I see this mistake all the time: authors say, “this is no longer a new release, so why should I promote it?” My answer is always the same: “To someone who has never seen your book, it reads like a new release even if it was first published years ago.”
You should always seek new readers via targeted ads. If anything, you’ll have even more social endorsement possibilities if you’ve already established a fan base for the book during its launch period. If people have already liked the book’s Facebook page, for example, you can target those people with advertising, and thereby gain exposure to their friends as well. The more existing fans like or engage with your ad or boosted post, the more people will see your content.
Platforms like Facebook and Twitter let you target ads to a fine-tuned audience. Again, you can use my Call to Arms Survey results to choose the right service for you.
6. Be the first to use new marketing tools
Keeping up with the newest promotional tools is a great way to catch readers’ attention. You should monitor the marketing landscape in case something new crops up during the first six months of your book’s release. Bestselling Indie author Michael Siemsen has been able to attract new readers by using this strategy on Twitter:
The second Twitter introduced Cards in promoted tweets, I jumped on it and blasted my latest Sci-Fi release to everyone in that interest segment (via Twitter Ads), with an eye-catching image of the book cover, because I know it grabs the eye of SF fans. Whenever a new promo tool like that comes out, I jump on it, because:
- It’s still novel to the users so they’re more likely to look at it, click, etc.
- The ad prices are usually super cheap because they’re new, so it’s a safer investment.
That campaign received somewhere around 200,000 impressions, 30,000 ‘engagements,’ and 2,200 link clicks. I sold around 1,500 books over those two days — a huge spike.
7. Keep an eye out for free publicity opportunities
You can write guest posts to gain exposure to a new audience. Once you have written posts for most of your blog friends, however, you may feel stuck. Enter Help a Reporter Out (HARO); a sourcing service that connects journalists with relevant experts, enabling brands to tell their stories to the people looking for them. If you sign up for a free HARO account, you’ll receive an email three times per day that includes media opportunities in which you could be quoted. You can customize which email alerts you receive so you’re not bombarded with irrelevant queries.
Since these categories are fairly broad, it’s often best to sign up for the Master HARO list and set up your own email filters so you only get alerts for relevant queries.
If it’s a relevant query where you have some expertise, don’t hesitate — reporters often quote from the first response or two they receive. This is a fantastic way to get free publicity for yourself and your books.
8. Capitalize on current events
- If you’re promoting a romance, do a marketing push on Valentine’s Day.
- Promote funny chick lit as a fun summer beach read or as airplane reading during the holidays.
- Compare Tudor historical fiction to a hit new Tudor-related TV show and target fans of that show.

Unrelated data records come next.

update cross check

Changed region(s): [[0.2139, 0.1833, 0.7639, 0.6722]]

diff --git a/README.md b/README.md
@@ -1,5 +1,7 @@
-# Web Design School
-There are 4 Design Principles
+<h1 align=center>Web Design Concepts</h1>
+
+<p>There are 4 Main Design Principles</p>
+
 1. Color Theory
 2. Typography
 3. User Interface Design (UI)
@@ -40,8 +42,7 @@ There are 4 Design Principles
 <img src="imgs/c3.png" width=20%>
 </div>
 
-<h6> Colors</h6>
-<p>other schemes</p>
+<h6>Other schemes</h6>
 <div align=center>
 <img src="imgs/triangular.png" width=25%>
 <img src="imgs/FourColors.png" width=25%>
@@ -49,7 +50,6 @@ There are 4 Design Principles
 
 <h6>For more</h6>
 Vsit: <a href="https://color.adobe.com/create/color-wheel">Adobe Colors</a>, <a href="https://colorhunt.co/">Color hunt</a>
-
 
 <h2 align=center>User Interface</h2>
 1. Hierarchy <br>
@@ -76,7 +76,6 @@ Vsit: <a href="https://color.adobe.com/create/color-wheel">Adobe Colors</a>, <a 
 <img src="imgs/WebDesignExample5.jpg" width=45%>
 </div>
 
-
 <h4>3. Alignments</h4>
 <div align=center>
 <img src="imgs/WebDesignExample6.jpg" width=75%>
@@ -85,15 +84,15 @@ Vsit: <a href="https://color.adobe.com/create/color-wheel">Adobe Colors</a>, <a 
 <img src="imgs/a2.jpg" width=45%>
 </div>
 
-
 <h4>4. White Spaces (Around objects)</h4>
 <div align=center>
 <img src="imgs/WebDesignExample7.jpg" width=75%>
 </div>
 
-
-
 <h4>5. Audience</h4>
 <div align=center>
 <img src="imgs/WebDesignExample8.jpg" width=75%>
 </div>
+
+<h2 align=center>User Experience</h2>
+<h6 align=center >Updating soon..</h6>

- If you have a new book featuring athletes overcoming great obstacles, promote it during the MLB or NFL playoffs or a relevant sporting event.

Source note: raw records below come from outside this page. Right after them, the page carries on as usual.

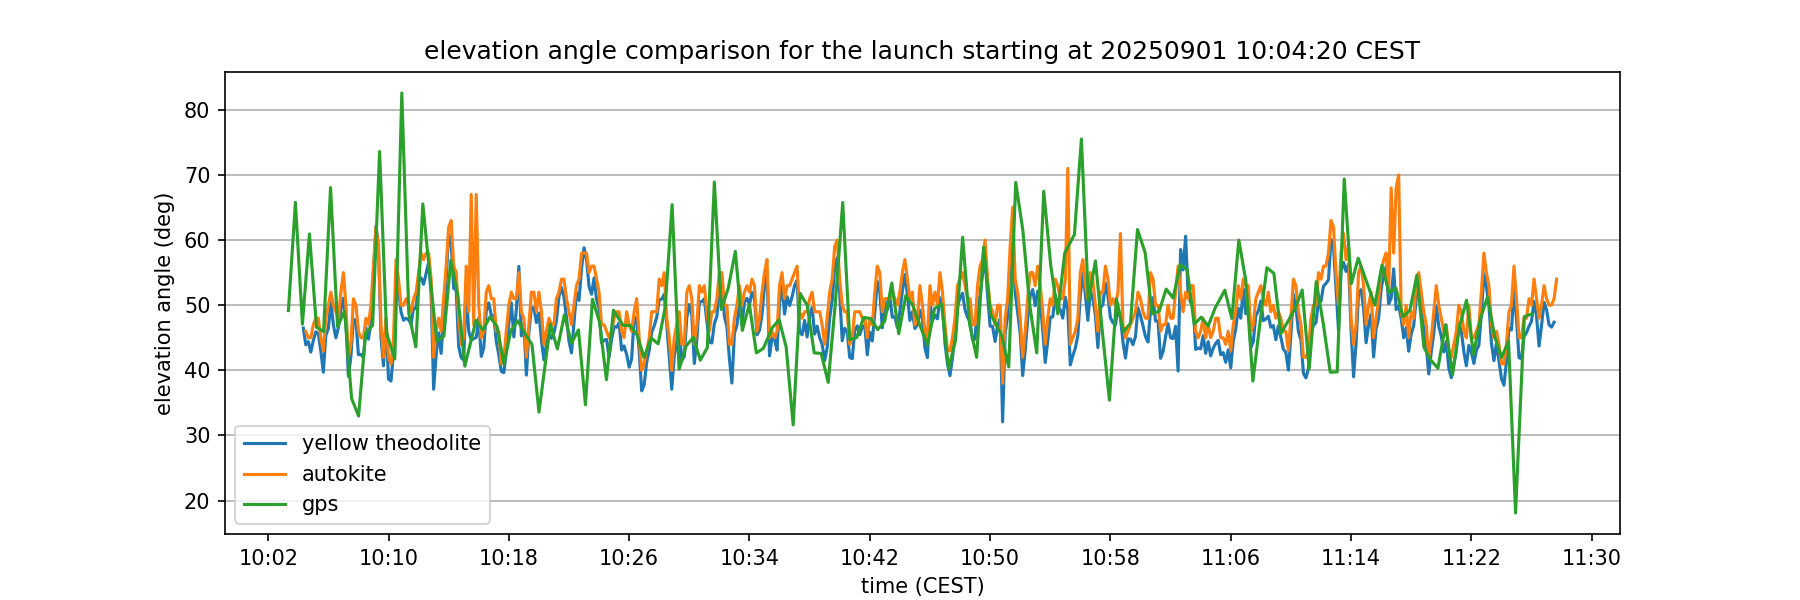
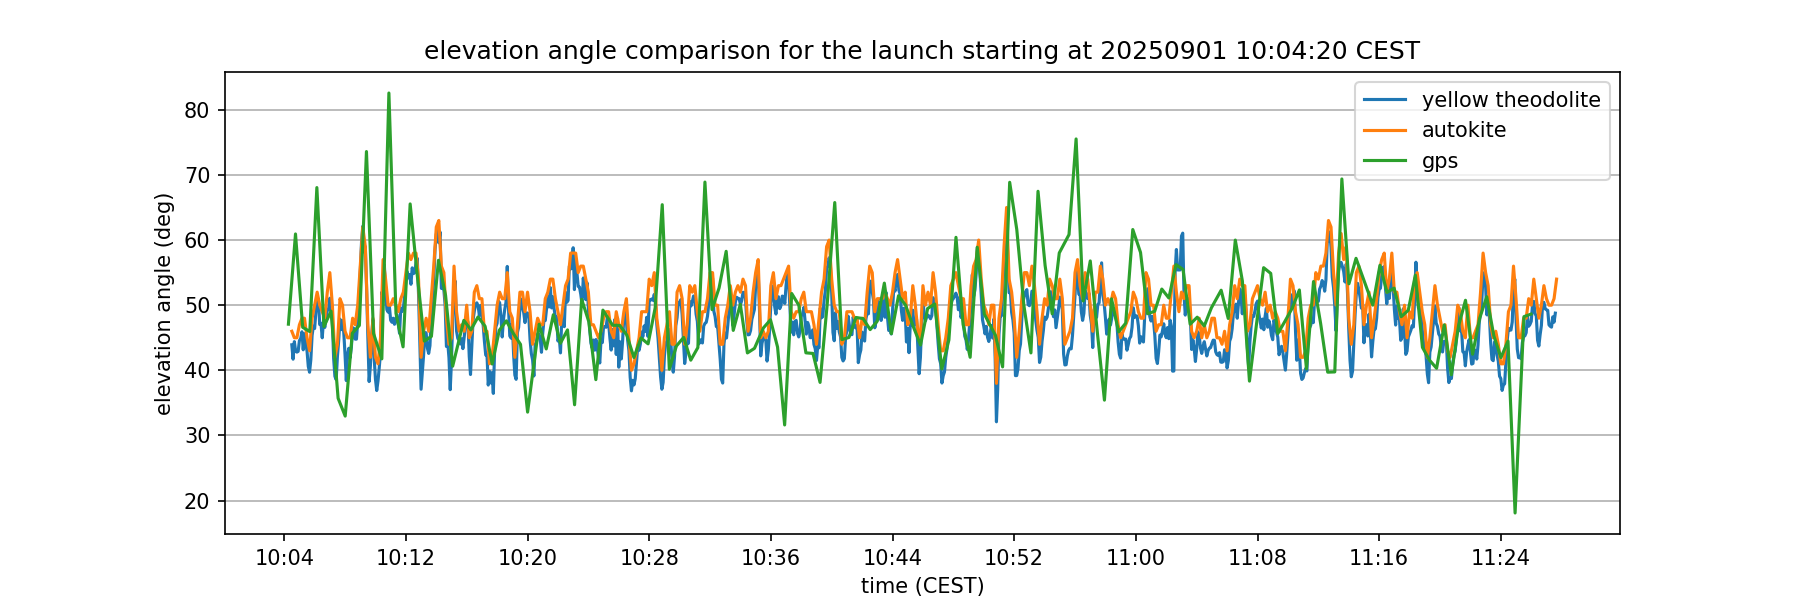
rerun for the launch 20250901 morning

diff --git a/src/autokite/elevation_comparison.py b/src/autokite/elevation_comparison.py
@@ -10,16 +10,16 @@ from functions_autokite import pixel_to_sky_angles
 
 matplotlib.use("Qt5Agg")  # "TkAgg"
 
-DATE = "20250903"
-time = "10:49:20 CEST"
+DATE = "20250901"
+time = "10:04:20 CEST"
 time_measured = "morning"
 semikite_filename = f"../semikite/coordinates_semikite_{DATE}_{time_measured}.pckl"
 
 # theodolite part
-theodolite = pd.read_csv(f'coordinates/{DATE}/theodolite_angles_{DATE}_{time_measured}.csv').reset_index(drop=True)
+theodolite = pd.read_csv(f'coordinates/{DATE}/yellow_theodolite_angles_{DATE}_{time_measured}.csv').reset_index(drop=True)[2:]
 theodolite.set_index('time_sec', drop=True, inplace=True)
 theodolite.index = pd.to_datetime(theodolite.index, format="%Y-%m-%d %H:%M:%S")
-# theodolite.index += timedelta(minutes=1)
+theodolite.index += timedelta(minutes=1)
 theo_elevation = theodolite["elevation"]
 
 # autokite part
@@ -43,14 +43,14 @@ autokite.update(semikite)
 autokite.reset_index(inplace=True)
 autokite.set_index('time', drop=True, inplace=True)
 autokite.index = pd.to_datetime(autokite.index, format="%Y%m%d_%H%M%S")
-autokite.index += timedelta(hours=1)
+# autokite.index += timedelta(hours=1)
 autokite_elevation = autokite["elevation"]
 
 # GPS
 gps = pd.read_csv(f'gps_results/{DATE}_{time_measured}.csv')[2:]
 gps.set_index('time', drop=True, inplace=True)
 gps.index = pd.to_datetime(gps.index)
-gps.index += timedelta(hours=2)
+gps.index += timedelta(hours=1)
 gps_elevation = gps["elevation_angle"]
 
 # plotting part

You can move sales for a relevant book by strategically taking advantage of what’s trending in the news. Try a price promotion or a major ad campaign during one of these timely events and you could keep a newer title’s momentum going.

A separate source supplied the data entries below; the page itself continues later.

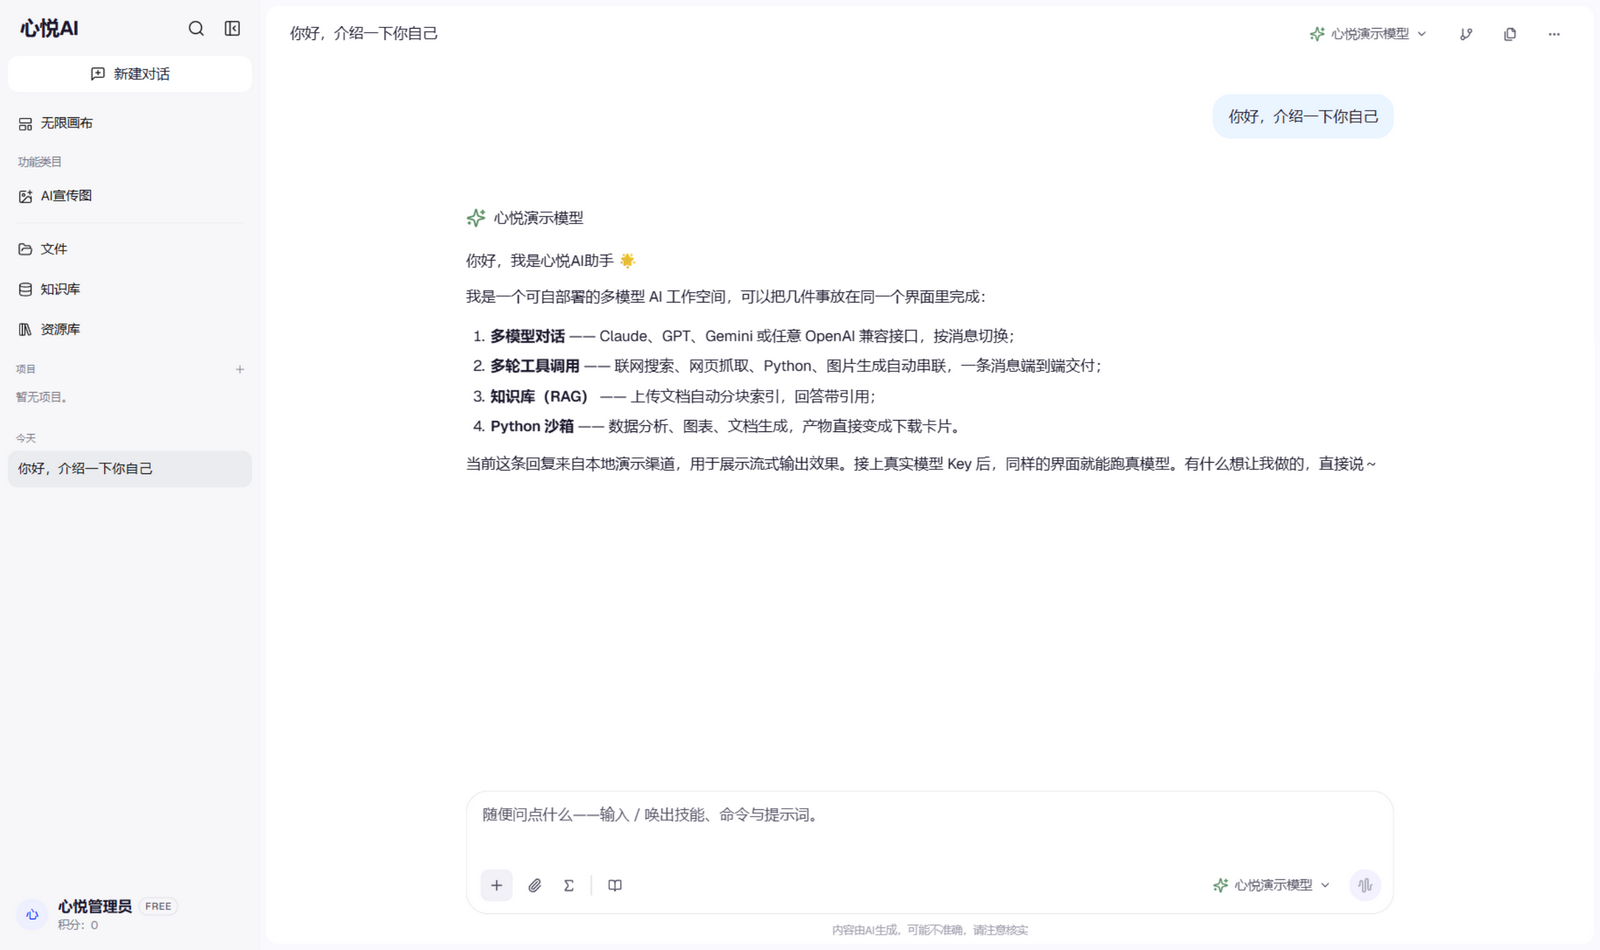
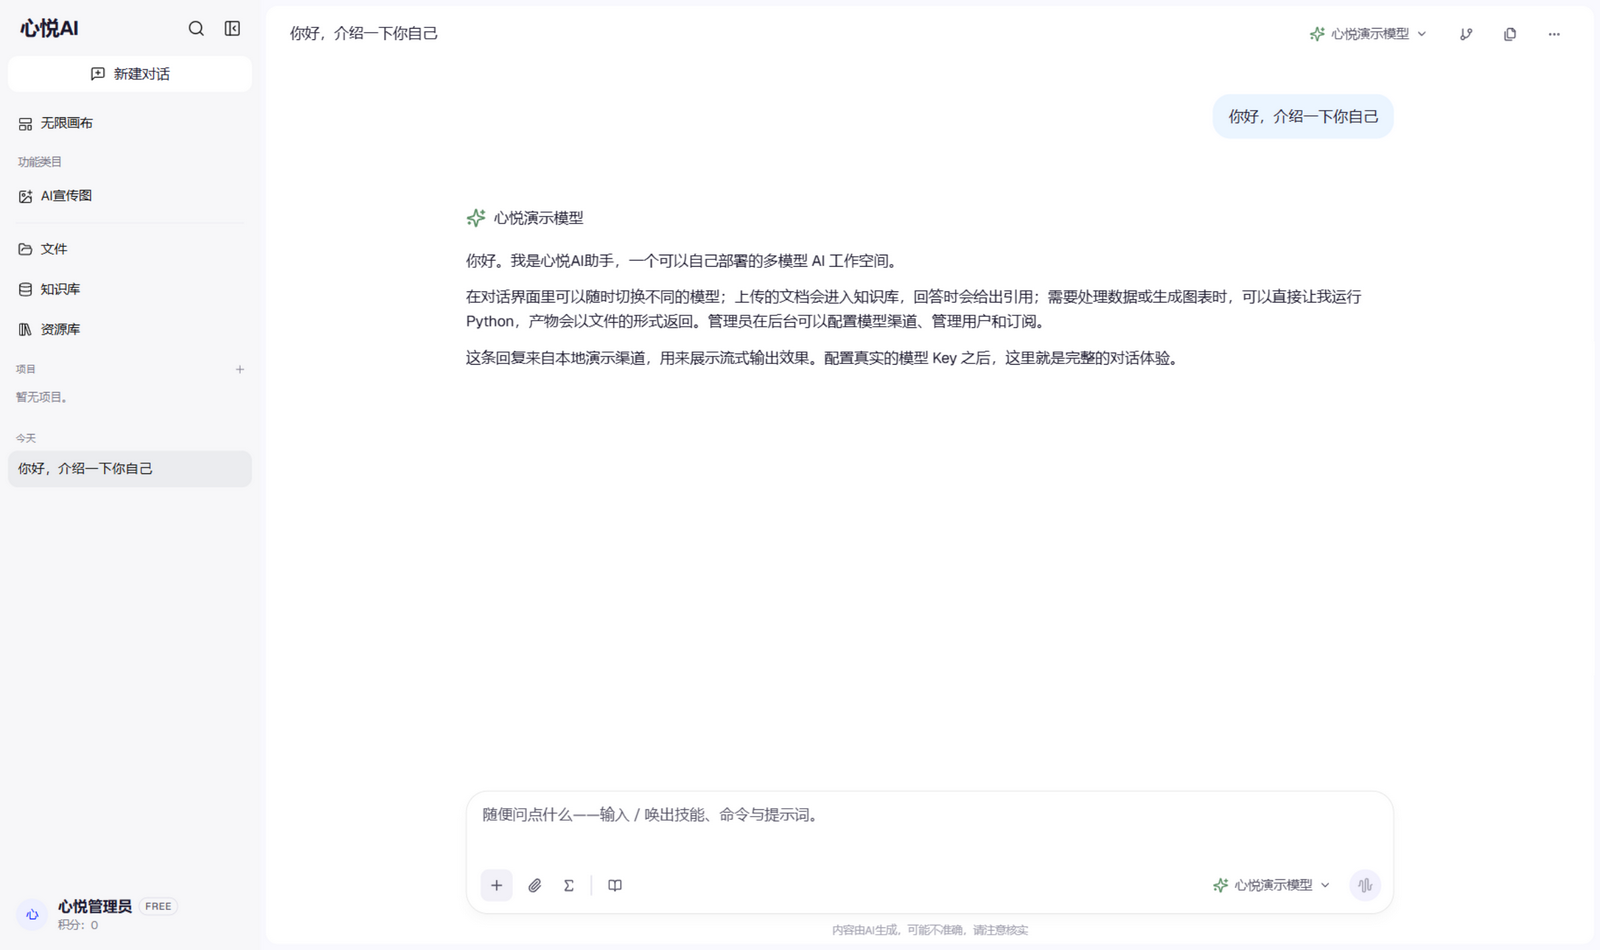
docs: 截图与功能清单去掉装饰性表情，改为平实内容

Changed region(s): [[0.2812, 0.2442, 0.8438, 0.5189]]

diff --git a/README.en.md b/README.en.md
@@ -23,15 +23,13 @@
 
 ## Features
 
-| | Feature | What you get |
-|---|---|---|
-| 💬 | **Multi-model chat** | Claude, GPT, Gemini, or any OpenAI-compatible endpoint in one UI; channels and keys are managed in the admin console, switch models per message |
-| 🛠 | **Multi-turn tool calling** | Web search, page fetch, Python, image generation, memory, and skills chained automatically (48 calls per turn by default) |
-| 📚 | **Knowledge base (RAG)** | PDF / Office / Markdown / spreadsheets / images; structure-aware chunking, hybrid retrieval when a vector DB is configured, automatic full-text fallback otherwise, answers with citations |
-| 🐍 | **Python sandbox (optional)** | One isolated workspace per conversation with pandas, matplotlib, python-pptx preinstalled; charts and documents become download cards; safe-mode arithmetic fallback when no sandbox is deployed |
-| 👥 | **Team workspaces** | Shared conversations, files, and knowledge bases with invite links and member attribution |
-| 💳 | **Subscriptions & quotas** | User tiers, daily limits, credits and redemption codes, optional payment gateways |
-| 🛡 | **Admin console** | Channels, models, tools, users, knowledge bases, subscriptions, backups, and system settings in one place |
+- **Multi-model chat**: Claude, GPT, Gemini, or any OpenAI-compatible endpoint in one UI; channels and keys are managed in the admin console, switch models per message.
+- **Multi-turn tool calling**: Web search, page fetch, Python, image generation, memory, and skills chained automatically (48 calls per turn by default).
+- **Knowledge base (RAG)**: PDF, Office, Markdown, spreadsheets, and images; structure-aware chunking, hybrid retrieval when a vector DB is configured, automatic full-text fallback otherwise, answers with citations.
+- **Python sandbox (optional)**: One isolated workspace per conversation with pandas, matplotlib, python-pptx preinstalled; charts and documents become download cards; safe-mode arithmetic fallback when no sandbox is deployed.
+- **Team workspaces**: Shared conversations, files, and knowledge bases with invite links and member attribution.
+- **Subscriptions & quotas**: User tiers, daily limits, credits and redemption codes, optional payment gateways.
+- **Admin console**: Channels, models, tools, users, knowledge bases, subscriptions, backups, and system settings in one place.
 
 ## Quick Start (single container)
 

diff --git a/README.md b/README.md
@@ -23,15 +23,13 @@
 
 ## 功能一览
 
-| | 能力 | 说明 |
-|---|---|---|
-| 💬 | **多模型对话** | 同一界面使用 Claude、GPT、Gemini 或任意 OpenAI 兼容接口；渠道与密钥统一在管理后台配置，可按消息切换模型 |
-| 🛠 | **多轮工具调用** | 网络搜索、网页抓取、Python、图片生成、记忆、技能模板自动串联（默认单轮合计 48 次），一条消息端到端完成任务 |
-| 📚 | **知识库（RAG）** | 支持 PDF / Office / Markdown / 表格 / 图片，结构感知分块；配置向量库走混合检索，未配置自动回退全文注入，回答带引用 |
-| 🐍 | **Python 沙箱（可选）** | 每个对话一个隔离工作区，预装 pandas、matplotlib、python-pptx 等，产出的图表和文档自动显示为下载卡片；未部署沙箱时以算术安全模式兜底 |
-| 👥 | **团队空间** | 共享对话、文件与知识库，支持邀请链接、成员署名与空间管理 |
-| 💳 | **订阅与配额** | 用户层级、每日额度、积分与兑换码，可选支付结算 |
-| 🛡 | **管理后台** | 渠道、模型、工具、用户、知识库、订阅、备份与系统设置集中管理 |
+- **多模型对话**：同一界面使用 Claude、GPT、Gemini 或任意 OpenAI 兼容接口；渠道与密钥统一在管理后台配置，可按消息切换模型。
+- **多轮工具调用**：网络搜索、网页抓取、Python、图片生成、记忆、技能模板自动串联（默认单轮合计 48 次），一条消息端到端完成任务。
+- **知识库（RAG）**：支持 PDF、Office、Markdown、表格、图片，结构感知分块；配置向量库走混合检索，未配置自动回退全文注入，回答带引用。
+- **Python 沙箱（可选）**：每个对话一个隔离工作区，预装 pandas、matplotlib、python-pptx，产出的图表和文档自动显示为下载卡片；未部署沙箱时以算术安全模式兜底。
+- **团队空间**：共享对话、文件与知识库，支持邀请链接、成员署名与空间管理。
+- **订阅与配额**：用户层级、每日额度、积分与兑换码，可选支付结算。
+- **管理后台**：渠道、模型、工具、用户、知识库、订阅、备份与系统设置集中管理。
 
 ## 快速开始（单容器）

9. Continue publishing new books
Publishing new books will help you garner a wider audience that will be interested in your other books. Just like running a price promotion for a backlist book is a great way to gain exposure for a new release, publishing a new release boosts backlist book sales as well.
It’s important to find a balance between churning out new books and promoting existing ones. But for all the months and years of effort you pour into your books, they deserve attention beyond the initial release date, and it’s entirely possible to effectively find new readers even after the initial buzz dies down.
All this marketing stuff does your head in? Relax with my award-winning children’s book, Runaway Smile for free!